Variation and Trends in Medigap Premiums. Appendix E: Average EnrollmentWeighted Monthly Premium for Plans C, F, and Other Medigap Plans, 2007 and 2010
State 2007 2010 Average Annual % Change, 2007-2010 Medigap Policyholders Share of Enrollment Enrollment-Weighted Monthly Premiums Medigap Policyholders Share of Enrollment Enrollment-Weighted Monthly Premiums Total Enrollment
Variation and Trends in Medigap Premiums. Appendix D: EnrollmentWeighted Medical Loss Ratios, Average Monthly Premiums, and Average Annual Percent Change for All Medigap Plan Types, by State, 20072010
State 2007 2008 2009 2010 Average Annual % Change in Monthly Premium, 2007-2010 Avg. MLR Avg. Monthly Premium Avg. MLR Avg. Monthly Premium Avg. MLR Avg. Monthly Premium Avg. MLR Avg. Monthly Premium US Total 0.83 $161
Data for this study was provided by the National Association of Insurance Commissioners (NAIC). The data are based on reporting by insurers to state departments of insurance, and exclude data for companies that are regulated by the California Department of Managed Health Care (DMHC).

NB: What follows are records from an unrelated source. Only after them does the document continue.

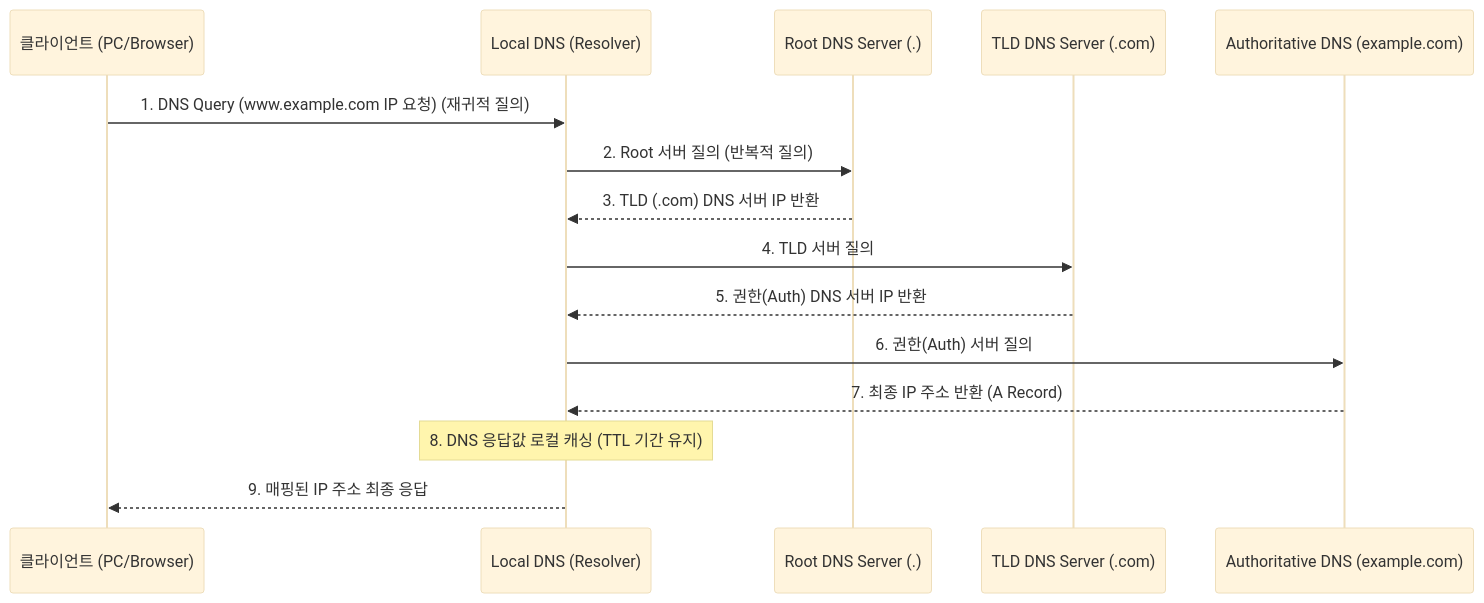
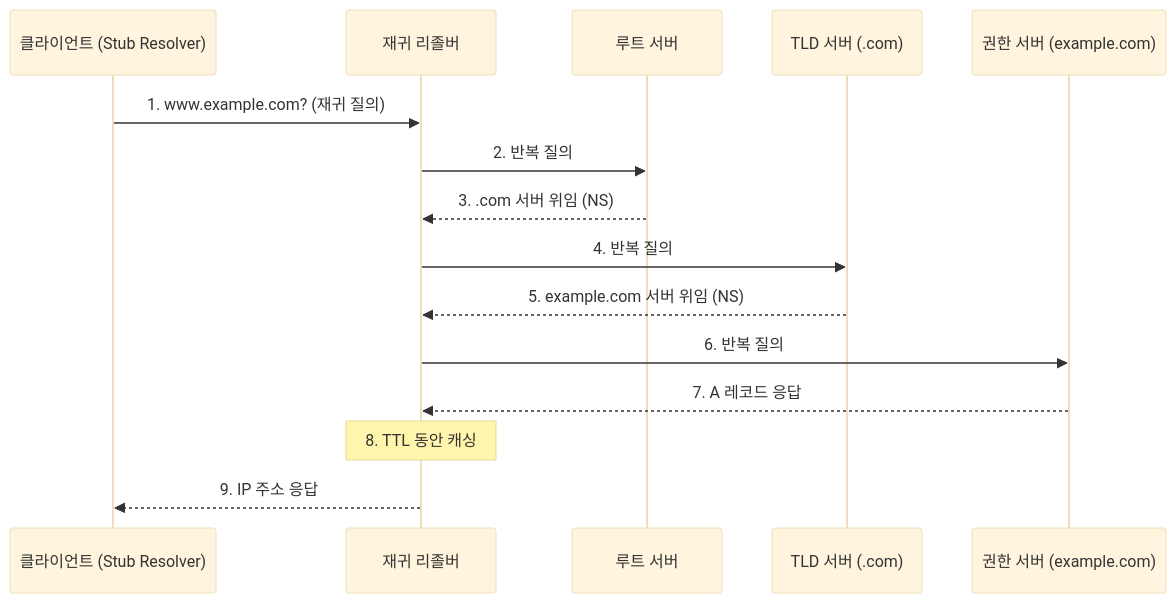
Before and after one commit to supremethumb/supremethumb.github.io: the diagram in content/01_IT Tech/DNS(Domain Name System).md, drawn with Mermaid (base theme). The commit also changed other lines of this file and 1087 other files, not shown here.

````diff
--- a/content/01_IT Tech/DNS(Domain Name System).md
+++ b/content/01_IT Tech/DNS(Domain Name System).md
@@ -27,23 +36,17 @@
 ```mermaid
 sequenceDiagram
-    participant Client as 클라이언트 (PC/Browser)
-    participant Local as Local DNS (Resolver)
-    participant Root as Root DNS Server (.)
-    participant TLD as TLD DNS Server (.com)
-    participant Auth as Authoritative DNS (example.com)
-
-    Client->>Local: 1. DNS Query (www.example.com IP 요청) (재귀적 질의)
-    
-    Local->>Root: 2. Root 서버 질의 (반복적 질의)
-    Root-->>Local: 3. TLD (.com) DNS 서버 IP 반환
-    
-    Local->>TLD: 4. TLD 서버 질의
-    TLD-->>Local: 5. 권한(Auth) DNS 서버 IP 반환
-    
-    Local->>Auth: 6. 권한(Auth) 서버 질의
-    Auth-->>Local: 7. 최종 IP 주소 반환 (A Record)
-    
-    Note over Local: 8. DNS 응답값 로컬 캐싱 (TTL 기간 유지)
-    Local-->>Client: 9. 매핑된 IP 주소 최종 응답
-
+    participant C as 클라이언트 (Stub Resolver)
+    participant L as 재귀 리졸버
+    participant R as 루트 서버
+    participant T as TLD 서버 (.com)
+    participant A as 권한 서버 (example.com)
+    C->>L: 1. www.example.com? (재귀 질의)
+    L->>R: 2. 반복 질의
+    R-->>L: 3. .com 서버 위임 (NS)
+    L->>T: 4. 반복 질의
+    T-->>L: 5. example.com 서버 위임 (NS)
+    L->>A: 6. 반복 질의
+    A-->>L: 7. A 레코드 응답
+    Note over L: 8. TTL 동안 캐싱
+    L-->>C: 9. IP 주소 응답
 ```
````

Variation and Trends in Medigap Premiums. Appendix B: Distribution of Medigap Plans by State and Rating Characteristics, 2010
State Total # of Plans Community Rated Issue-Age Rated Attained-Age Rated US TOTAL 6430 12% 19% 69% SOURCE: ASPE analysis of the 2010 Medigap Planfinder database, Centers for Medicare & Medicaid Services Alabama 44 36% 16%
Variation and Trends in Medigap Premiums. Appendix A: Medicare Benefits for Parts A and B and Cost Sharing Requirements, 2011
PART A Deductible $1,132 per benefit period Inpatient hospital Days 1-60 Days 61-90 Days 91-150 After 150 Days No coinsurance $283per day $566 per day (for up to 60 lifetime reserve days) Not covered
We find that Medigap premiums have risen moderately on average over the past decade and in particular since 2007. From 2001 to 2010 Medigap premiums increased at an average annual rate of 3.8 percent, while Medicare spending per beneficiary increased by 5.4 percent. In six of the past nine years, Medigap premium increases have been smaller than th
While overall Medigap premium increases have been moderate over the past ten years, some policies have had much larger than average increases. These increases may cause concern among enrollees and policy makers. To examine potential factors that may be associated with high premium growth, we examined plans that appeared to be “outliers” in ter
Using all Medigap plans that had usable data in each of the four years from 2007 and 2010, we estimated a model to predict annual changes in premiums within plans. Important findings are:
Average Medigap premiums rose from $127 in 2001 to $177 in 2010, an average annual increase of approximately 3.8 percent. As displayed on Figure 10, annual growth rates were higher early in this decade then in more recent years. As a point of comparison, the average annual change in Medicare spending per beneficiary (without Part D spending) was 5
Using data from all Medigap policies in 2008, we estimated models to explain variation in Medigap premiums. The key results are:
Medical Loss Ratios (MLRs) are one measure used to gauge the performance of insurance markets. High ratios mean that a large share of premium revenues is paid out for medical care services provided to enrollees. On the other hand, low ratios can mean either very large administrative costs or high profit rates. Under the Affordable Care Act, issuer